_SUPPLIED DATA_:

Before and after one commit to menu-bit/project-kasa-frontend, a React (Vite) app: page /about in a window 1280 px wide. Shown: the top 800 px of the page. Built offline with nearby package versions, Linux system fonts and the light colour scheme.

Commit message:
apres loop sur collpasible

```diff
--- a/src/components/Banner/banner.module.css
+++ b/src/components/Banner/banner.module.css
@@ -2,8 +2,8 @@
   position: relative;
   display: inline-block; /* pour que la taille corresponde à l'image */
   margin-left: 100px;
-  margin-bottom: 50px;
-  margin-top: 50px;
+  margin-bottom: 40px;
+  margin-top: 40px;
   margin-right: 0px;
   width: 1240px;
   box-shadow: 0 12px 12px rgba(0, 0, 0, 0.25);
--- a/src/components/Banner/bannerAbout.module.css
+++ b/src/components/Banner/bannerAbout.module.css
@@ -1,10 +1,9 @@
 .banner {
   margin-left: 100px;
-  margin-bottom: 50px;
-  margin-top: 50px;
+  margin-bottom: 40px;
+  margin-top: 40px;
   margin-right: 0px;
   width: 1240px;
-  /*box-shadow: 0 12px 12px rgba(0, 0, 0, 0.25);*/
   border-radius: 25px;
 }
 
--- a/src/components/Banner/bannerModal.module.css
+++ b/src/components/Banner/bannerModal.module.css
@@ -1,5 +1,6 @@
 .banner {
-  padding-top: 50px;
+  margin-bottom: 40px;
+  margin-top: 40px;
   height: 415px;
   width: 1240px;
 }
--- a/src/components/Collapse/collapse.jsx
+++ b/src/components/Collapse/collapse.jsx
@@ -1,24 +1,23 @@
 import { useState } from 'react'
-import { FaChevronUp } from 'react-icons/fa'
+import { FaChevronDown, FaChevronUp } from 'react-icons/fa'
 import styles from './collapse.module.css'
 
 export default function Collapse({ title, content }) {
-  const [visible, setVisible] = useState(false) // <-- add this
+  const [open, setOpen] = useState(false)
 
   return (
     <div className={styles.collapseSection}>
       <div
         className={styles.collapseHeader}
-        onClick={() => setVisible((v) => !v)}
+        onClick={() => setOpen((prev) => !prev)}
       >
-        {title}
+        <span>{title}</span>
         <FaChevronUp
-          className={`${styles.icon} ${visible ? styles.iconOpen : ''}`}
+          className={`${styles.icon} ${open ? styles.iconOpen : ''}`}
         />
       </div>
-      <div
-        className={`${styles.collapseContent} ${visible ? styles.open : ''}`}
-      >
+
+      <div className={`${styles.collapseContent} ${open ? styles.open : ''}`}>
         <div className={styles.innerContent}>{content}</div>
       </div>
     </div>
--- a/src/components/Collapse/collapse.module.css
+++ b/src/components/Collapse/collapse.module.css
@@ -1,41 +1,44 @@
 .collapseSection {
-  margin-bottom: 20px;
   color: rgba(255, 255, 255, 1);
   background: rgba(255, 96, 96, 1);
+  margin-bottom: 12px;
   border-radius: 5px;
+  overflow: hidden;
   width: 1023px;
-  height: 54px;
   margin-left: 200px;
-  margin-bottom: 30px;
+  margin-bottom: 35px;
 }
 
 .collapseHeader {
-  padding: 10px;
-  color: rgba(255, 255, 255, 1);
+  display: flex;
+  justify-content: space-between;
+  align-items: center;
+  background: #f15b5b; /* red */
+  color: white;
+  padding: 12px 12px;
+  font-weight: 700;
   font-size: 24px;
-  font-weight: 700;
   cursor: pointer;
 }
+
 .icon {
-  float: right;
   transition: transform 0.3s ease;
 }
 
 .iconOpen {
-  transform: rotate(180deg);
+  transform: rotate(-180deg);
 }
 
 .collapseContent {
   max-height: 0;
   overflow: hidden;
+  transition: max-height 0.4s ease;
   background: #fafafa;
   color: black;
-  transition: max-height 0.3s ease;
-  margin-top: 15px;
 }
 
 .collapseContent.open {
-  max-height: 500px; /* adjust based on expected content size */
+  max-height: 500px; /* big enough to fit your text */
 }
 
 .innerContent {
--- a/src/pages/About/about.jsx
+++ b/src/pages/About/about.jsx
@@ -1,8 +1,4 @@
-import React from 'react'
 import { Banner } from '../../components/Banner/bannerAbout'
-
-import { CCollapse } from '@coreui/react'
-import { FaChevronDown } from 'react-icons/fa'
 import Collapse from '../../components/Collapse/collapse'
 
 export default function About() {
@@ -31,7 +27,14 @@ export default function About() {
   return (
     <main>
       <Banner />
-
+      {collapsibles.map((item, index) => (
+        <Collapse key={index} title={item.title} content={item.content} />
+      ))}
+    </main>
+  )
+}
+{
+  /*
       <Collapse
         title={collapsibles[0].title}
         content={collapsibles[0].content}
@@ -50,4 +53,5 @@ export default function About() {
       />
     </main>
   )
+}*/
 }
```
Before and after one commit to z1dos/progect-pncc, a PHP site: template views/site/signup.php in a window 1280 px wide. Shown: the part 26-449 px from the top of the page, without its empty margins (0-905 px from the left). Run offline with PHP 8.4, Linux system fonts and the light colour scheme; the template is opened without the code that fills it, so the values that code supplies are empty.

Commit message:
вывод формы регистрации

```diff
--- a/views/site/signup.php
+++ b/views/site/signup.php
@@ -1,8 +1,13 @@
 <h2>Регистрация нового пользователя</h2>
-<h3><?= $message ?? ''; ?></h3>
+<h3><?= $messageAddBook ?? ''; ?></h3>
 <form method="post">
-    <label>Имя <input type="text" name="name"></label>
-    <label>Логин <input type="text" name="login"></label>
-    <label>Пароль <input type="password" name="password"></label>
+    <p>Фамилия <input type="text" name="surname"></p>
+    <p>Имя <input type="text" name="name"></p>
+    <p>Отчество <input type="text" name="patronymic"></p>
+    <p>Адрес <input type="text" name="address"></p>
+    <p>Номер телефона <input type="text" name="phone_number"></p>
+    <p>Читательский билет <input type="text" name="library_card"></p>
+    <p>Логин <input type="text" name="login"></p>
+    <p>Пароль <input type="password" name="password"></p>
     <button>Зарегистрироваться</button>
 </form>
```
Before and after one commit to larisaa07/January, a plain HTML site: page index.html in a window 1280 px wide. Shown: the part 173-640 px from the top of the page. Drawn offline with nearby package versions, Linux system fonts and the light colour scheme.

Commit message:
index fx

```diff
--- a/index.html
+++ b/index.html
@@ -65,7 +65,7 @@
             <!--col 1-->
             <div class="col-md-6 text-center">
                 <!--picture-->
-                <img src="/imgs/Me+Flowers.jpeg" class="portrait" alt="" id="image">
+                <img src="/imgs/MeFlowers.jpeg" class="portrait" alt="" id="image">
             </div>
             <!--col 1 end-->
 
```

_ASSIGNMENT_:
Give back all the material, with each line exactly as it stands.

_RESPONSE TO THIS TASK_:
Before and after one commit to menu-bit/project-kasa-frontend, a React (Vite) app: page /about in a window 1280 px wide. Shown: the top 800 px of the page. Built offline with nearby package versions, Linux system fonts and the light colour scheme.

Commit message:
apres loop sur collpasible

```diff
--- a/src/components/Banner/banner.module.css
+++ b/src/components/Banner/banner.module.css
@@ -2,8 +2,8 @@
   position: relative;
   display: inline-block; /* pour que la taille corresponde à l'image */
   margin-left: 100px;
-  margin-bottom: 50px;
-  margin-top: 50px;
+  margin-bottom: 40px;
+  margin-top: 40px;
   margin-right: 0px;
   width: 1240px;
   box-shadow: 0 12px 12px rgba(0, 0, 0, 0.25);
--- a/src/components/Banner/bannerAbout.module.css
+++ b/src/components/Banner/bannerAbout.module.css
@@ -1,10 +1,9 @@
 .banner {
   margin-left: 100px;
-  margin-bottom: 50px;
-  margin-top: 50px;
+  margin-bottom: 40px;
+  margin-top: 40px;
   margin-right: 0px;
   width: 1240px;
-  /*box-shadow: 0 12px 12px rgba(0, 0, 0, 0.25);*/
   border-radius: 25px;
 }
 
--- a/src/components/Banner/bannerModal.module.css
+++ b/src/components/Banner/bannerModal.module.css
@@ -1,5 +1,6 @@
 .banner {
-  padding-top: 50px;
+  margin-bottom: 40px;
+  margin-top: 40px;
   height: 415px;
   width: 1240px;
 }
--- a/src/components/Collapse/collapse.jsx
+++ b/src/components/Collapse/collapse.jsx
@@ -1,24 +1,23 @@
 import { useState } from 'react'
-import { FaChevronUp } from 'react-icons/fa'
+import { FaChevronDown, FaChevronUp } from 'react-icons/fa'
 import styles from './collapse.module.css'
 
 export default function Collapse({ title, content }) {
-  const [visible, setVisible] = useState(false) // <-- add this
+  const [open, setOpen] = useState(false)
 
   return (
     <div className={styles.collapseSection}>
       <div
         className={styles.collapseHeader}
-        onClick={() => setVisible((v) => !v)}
+        onClick={() => setOpen((prev) => !prev)}
       >
-        {title}
+        <span>{title}</span>
         <FaChevronUp
-          className={`${styles.icon} ${visible ? styles.iconOpen : ''}`}
+          className={`${styles.icon} ${open ? styles.iconOpen : ''}`}
         />
       </div>
-      <div
-        className={`${styles.collapseContent} ${visible ? styles.open : ''}`}
-      >
+
+      <div className={`${styles.collapseContent} ${open ? styles.open : ''}`}>
         <div className={styles.innerContent}>{content}</div>
       </div>
     </div>
--- a/src/components/Collapse/collapse.module.css
+++ b/src/components/Collapse/collapse.module.css
@@ -1,41 +1,44 @@
 .collapseSection {
-  margin-bottom: 20px;
   color: rgba(255, 255, 255, 1);
   background: rgba(255, 96, 96, 1);
+  margin-bottom: 12px;
   border-radius: 5px;
+  overflow: hidden;
   width: 1023px;
-  height: 54px;
   margin-left: 200px;
-  margin-bottom: 30px;
+  margin-bottom: 35px;
 }
 
 .collapseHeader {
-  padding: 10px;
-  color: rgba(255, 255, 255, 1);
+  display: flex;
+  justify-content: space-between;
+  align-items: center;
+  background: #f15b5b; /* red */
+  color: white;
+  padding: 12px 12px;
+  font-weight: 700;
   font-size: 24px;
-  font-weight: 700;
   cursor: pointer;
 }
+
 .icon {
-  float: right;
   transition: transform 0.3s ease;
 }
 
 .iconOpen {
-  transform: rotate(180deg);
+  transform: rotate(-180deg);
 }
 
 .collapseContent {
   max-height: 0;
   overflow: hidden;
+  transition: max-height 0.4s ease;
   background: #fafafa;
   color: black;
-  transition: max-height 0.3s ease;
-  margin-top: 15px;
 }
 
 .collapseContent.open {
-  max-height: 500px; /* adjust based on expected content size */
+  max-height: 500px; /* big enough to fit your text */
 }
 
 .innerContent {
--- a/src/pages/About/about.jsx
+++ b/src/pages/About/about.jsx
@@ -1,8 +1,4 @@
-import React from 'react'
 import { Banner } from '../../components/Banner/bannerAbout'
-
-import { CCollapse } from '@coreui/react'
-import { FaChevronDown } from 'react-icons/fa'
 import Collapse from '../../components/Collapse/collapse'
 
 export default function About() {
@@ -31,7 +27,14 @@ export default function About() {
   return (
     <main>
       <Banner />
-
+      {collapsibles.map((item, index) => (
+        <Collapse key={index} title={item.title} content={item.content} />
+      ))}
+    </main>
+  )
+}
+{
+  /*
       <Collapse
         title={collapsibles[0].title}
         content={collapsibles[0].content}
@@ -50,4 +53,5 @@ export default function About() {
       />
     </main>
   )
+}*/
 }
```
Before and after one commit to z1dos/progect-pncc, a PHP site: template views/site/signup.php in a window 1280 px wide. Shown: the part 26-449 px from the top of the page, without its empty margins (0-905 px from the left). Run offline with PHP 8.4, Linux system fonts and the light colour scheme; the template is opened without the code that fills it, so the values that code supplies are empty.

Commit message:
вывод формы регистрации

```diff
--- a/views/site/signup.php
+++ b/views/site/signup.php
@@ -1,8 +1,13 @@
 <h2>Регистрация нового пользователя</h2>
-<h3><?= $message ?? ''; ?></h3>
+<h3><?= $messageAddBook ?? ''; ?></h3>
 <form method="post">
-    <label>Имя <input type="text" name="name"></label>
-    <label>Логин <input type="text" name="login"></label>
-    <label>Пароль <input type="password" name="password"></label>
+    <p>Фамилия <input type="text" name="surname"></p>
+    <p>Имя <input type="text" name="name"></p>
+    <p>Отчество <input type="text" name="patronymic"></p>
+    <p>Адрес <input type="text" name="address"></p>
+    <p>Номер телефона <input type="text" name="phone_number"></p>
+    <p>Читательский билет <input type="text" name="library_card"></p>
+    <p>Логин <input type="text" name="login"></p>
+    <p>Пароль <input type="password" name="password"></p>
     <button>Зарегистрироваться</button>
 </form>
```
Before and after one commit to larisaa07/January, a plain HTML site: page index.html in a window 1280 px wide. Shown: the part 173-640 px from the top of the page. Drawn offline with nearby package versions, Linux system fonts and the light colour scheme.

Commit message:
index fx

```diff
--- a/index.html
+++ b/index.html
@@ -65,7 +65,7 @@
             <!--col 1-->
             <div class="col-md-6 text-center">
                 <!--picture-->
-                <img src="/imgs/Me+Flowers.jpeg" class="portrait" alt="" id="image">
+                <img src="/imgs/MeFlowers.jpeg" class="portrait" alt="" id="image">
             </div>
             <!--col 1 end-->
 
```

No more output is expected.